- [TASK INSTRUCTIONS]: Go through the records and copy each line where the word "marketing" occurs.
◇ ◇ ◇ ◇ ◇ ◇ ◇
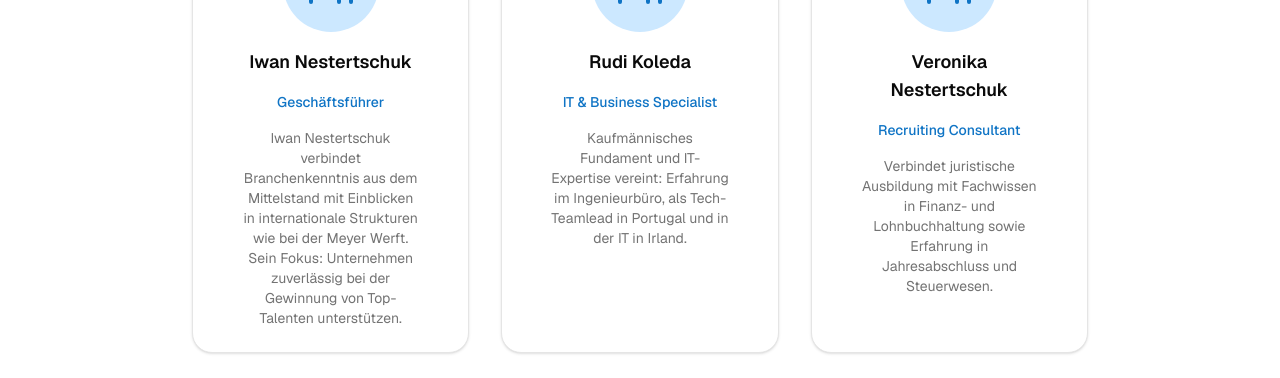
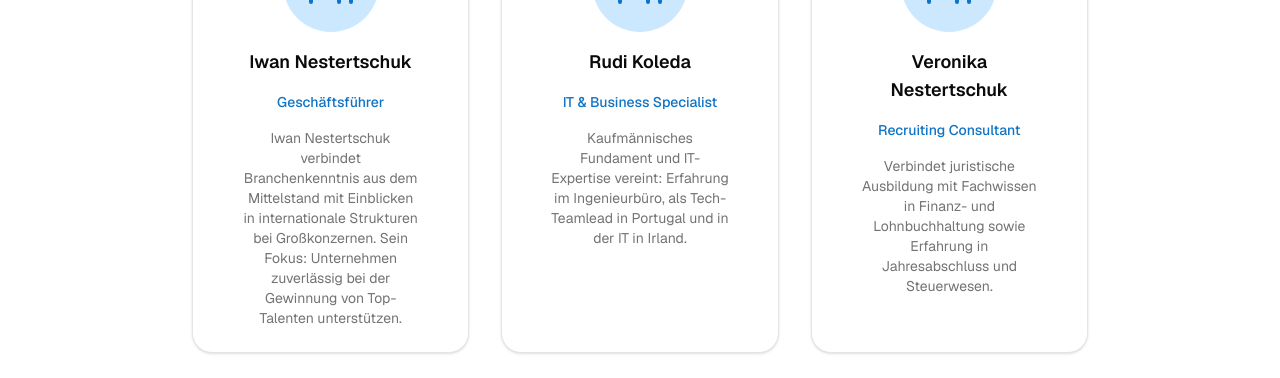
Before and after one commit to RKoleda/BlueHire, a Next.js app: page /about in a window 1280 px wide. Shown: the part 1980-2358 px from the top of the page. Built offline with nearby package versions, Linux system fonts and the light colour scheme.

Commit message:
Weitere Aenderungen vorgenommen an der About Us Page

```diff
--- a/app/(marketing)/about/page.tsx
+++ b/app/(marketing)/about/page.tsx
@@ -128,7 +128,7 @@ export default function AboutPage() {
                 <h3 className="text-lg font-semibold">Iwan Nestertschuk</h3>
                 <p className="text-sm text-primary font-medium">Geschäftsführer</p>
                 <p className="text-sm text-muted-foreground">
-                  Iwan Nestertschuk verbindet Branchenkenntnis aus dem Mittelstand mit Einblicken in internationale Strukturen wie bei der Meyer Werft.
+                  Iwan Nestertschuk verbindet Branchenkenntnis aus dem Mittelstand mit Einblicken in internationale Strukturen bei Großkonzernen.
                   Sein Fokus: Unternehmen zuverlässig bei der Gewinnung von Top-Talenten unterstützen.
                 </p>
               </CardContent>
```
◇ ◇ ◇ ◇ ◇ ◇ ◇
- [TASK SOLUTION]:
--- a/app/(marketing)/about/page.tsx
+++ b/app/(marketing)/about/page.tsx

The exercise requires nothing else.